### WHAT YOU HAVE TO DO:
Locate and copy each line in the data that contains the word "components".
═══ DATA FOR THE TASK
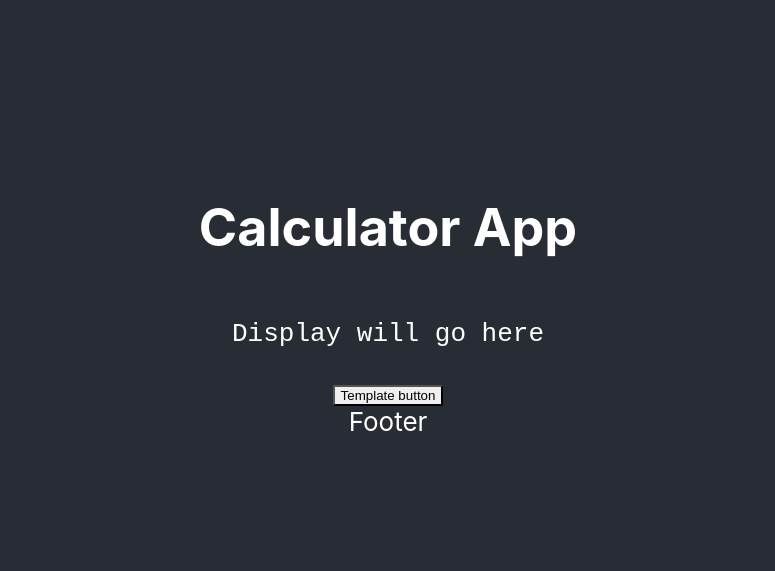
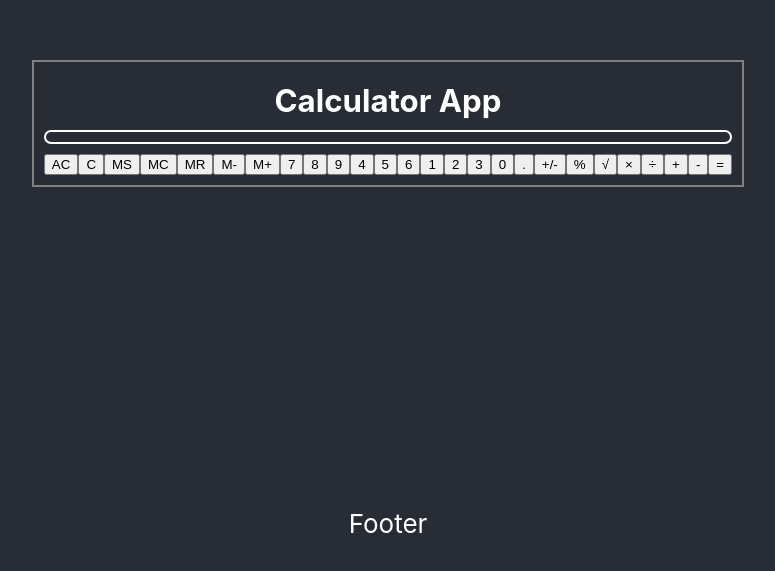
Before and after one commit to adamrodrigues11/react-calculator, a React (Create React App) app: page / in a window 1280 px wide. Shown: the part 101-672 px from the top of the page, without its empty margins (252-1027 px from the left). Built offline with nearby package versions, Linux system fonts and the light colour scheme.

Commit message:
operators and equals working

```diff
--- a/src/components/App.js
+++ b/src/components/App.js
@@ -1,18 +1,107 @@
 import '../styles/App.css';
 import Header from './Header';
 import Display from './Display';
-import ButtonArea from './ButtonArea';
 import Button from './Button';
 import Footer from './Footer';
 
+import { useState, useEffect } from 'react';
+import { calculatorButtons } from '../data/calculator-bonus-03-button-data.js'
+
+
 function App() {
+  const [memory, setMemory] = useState(0);
+  const [operator, setOperator] = useState("");
+  const [operandA, setOperandA] = useState("");
+  const [operandB, setOperandB] = useState("");
+
+  function updateOperands(value) {
+    operator ? setOperandB(operandB + value) : setOperandA(operandA + value);
+  }
+
+  function updateOperator(value) {
+    if (!operator) {
+      setOperator(value);
+    }
+  }
+
+  function evaluateExpression() {
+    const operandsFloat = [parseFloat(operandA), parseFloat(operandB)];
+    let result;
+    switch (operator) {
+      case "+":
+        result = operandsFloat[0] + operandsFloat[1];
+        break;
+      case "-":
+        result = operandsFloat[0] - operandsFloat[1];
+        break;
+      case "*":
+        result = operandsFloat[0] * operandsFloat[1];
+        break;
+      case "/":
+        result = operandsFloat[0] / operandsFloat[1];
+        break;
+    }
+    return result;
+  }
+
+  const handleButtonClicked = (button) => {
+    switch(button.getAttribute("data-type")) {
+      case "number":
+        updateOperands(button.value);
+        break;
+      case "operator":
+        updateOperator(button.value);
+        break;
+      case "enter":
+        const result = evaluateExpression();
+        setOperandA(result);
+        setOperator("");
+        setOperandB("");
+        break;
+      case "clear":
+        break;
+      case "memory":
+        break;
+      case "sign":
+        break;
+      case "percent":
+        break;
+      case "sqrt":
+        break;
+      default:
+        break;
+    }
+  }
+
+  const createButtons = () => {
+    const buttons = calculatorButtons.map((buttonData, index) =>
+      <Button
+        key={ index }
+        dataType ={ buttonData.type }
+        className={ buttonData.className }
+        value={ buttonData.value }
+        text={ buttonData.text}
+        handleButtonClicked={handleButtonClicked}
+      />
+  )
+    return(
+      <div>{buttons}</div>
+    );
+  }
+
+  useEffect(() => {
+    createButtons()
+  }, [])
+
   return (
-    <div className="App">
-      <Header title={"Calculator App"}/>
-      <Display />
-      <ButtonArea>
-        <Button />
-      </ButtonArea>
+    <div className="wrapper">
+      <div className="calculator">
+        <Header title={"Calculator App"}/>
+        <Display text={ operandA + operator + operandB }/>
+        <div className='buttonArea'>
+        {createButtons()}
+        </div>
+      </div>
       <Footer />
     </div>
   );
--- a/src/components/Button.js
+++ b/src/components/Button.js
@@ -1,10 +1,14 @@
 import React from 'react'
 import styles from '../styles/Button.module.css';
 
-function Button() {
+function Button( {dataType, className, value, text, handleButtonClicked} ) {
+  const handleClick = (e) => {
+    handleButtonClicked(e.target);
+  }
+
   return (
-    <div><button className={styles.button}>Template button</button></div>
-  )
+      <button data-type={dataType} className={className} value={value} onClick={handleClick}>{text}</button>
+  );
 }
 
 export default Button;
--- a/src/components/ButtonArea.js
+++ /dev/null
@@ -1,12 +0,0 @@
-import React from 'react'
-import styles from '../styles/ButtonArea.module.css';
-
-function ButtonArea( {children} ) {
-  return (
-    <div className={styles.buttonArea}>
-        {children}
-    </div>
-  )
-}
-
-export default ButtonArea;
--- a/src/components/Display.js
+++ b/src/components/Display.js
@@ -1,9 +1,9 @@
 import React from 'react'
 import styles from '../styles/Display.module.css';
 
-function Display() {
+function Display( { text }) {
   return (
-    <div className={styles.display}><p>Display will go here</p></div>
+    <div className={styles.display}><p>{ text }</p></div>
   );
 }
 
--- a/src/components/Header.js
+++ b/src/components/Header.js
@@ -1,8 +1,9 @@
 import React from 'react'
+import styles from '../styles/Header.module.css'
 
 function Header({ title }) {
   return (
-    <header><h1>{title}</h1></header>
+    <header className={styles.Header}><h1>{title}</h1></header>
   );
 }
 
--- a/src/styles/App.css
+++ b/src/styles/App.css
@@ -1,11 +1,27 @@
-.App{
+.wrapper{
+  box-sizing: border-box;
   text-align: center;
   background-color: #282c34;
   min-height: 100vh;
   display: flex;
   flex-direction: column;
   align-items: center;
-  justify-content: center;
+  justify-content: space-around;
   font-size: calc(10px + 2vmin);
   color: white;
+  margin: 0;
 }
+
+*, *:before, *:after {
+  box-sizing: inherit;
+}
+
+.calculator {
+  border: solid grey 2px;
+  padding: 10px;
+}
+
+.buttonArea {
+  display: flex;
+
+}
--- a/src/styles/ButtonArea.module.css
+++ /dev/null
@@ -1,4 +0,0 @@
-.buttonArea {
-    display: flex;
-
-}
--- a/src/styles/Display.module.css
+++ b/src/styles/Display.module.css
@@ -1,3 +1,13 @@
 .display {
     font-family: 'Courier New', Courier, monospace;
+    width: 100%;
+    border: solid white 2px;
+    border-radius: 10px;
 }
+
+.display p {
+    color: lightgreen;
+    text-align: right;
+    padding: 5px;
+    margin: 0;
+}
--- /dev/null
+++ b/src/styles/Header.module.css
@@ -0,0 +1,5 @@
+.Header h1 {
+    font-size: 1.2em;
+    padding: 10px;
+    margin: 0;
+}
```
══════
### EXERCISE ANSWER:
--- a/src/components/App.js
+++ b/src/components/App.js
--- a/src/components/Button.js
+++ b/src/components/Button.js
--- a/src/components/ButtonArea.js
--- a/src/components/Display.js
+++ b/src/components/Display.js
--- a/src/components/Header.js
+++ b/src/components/Header.js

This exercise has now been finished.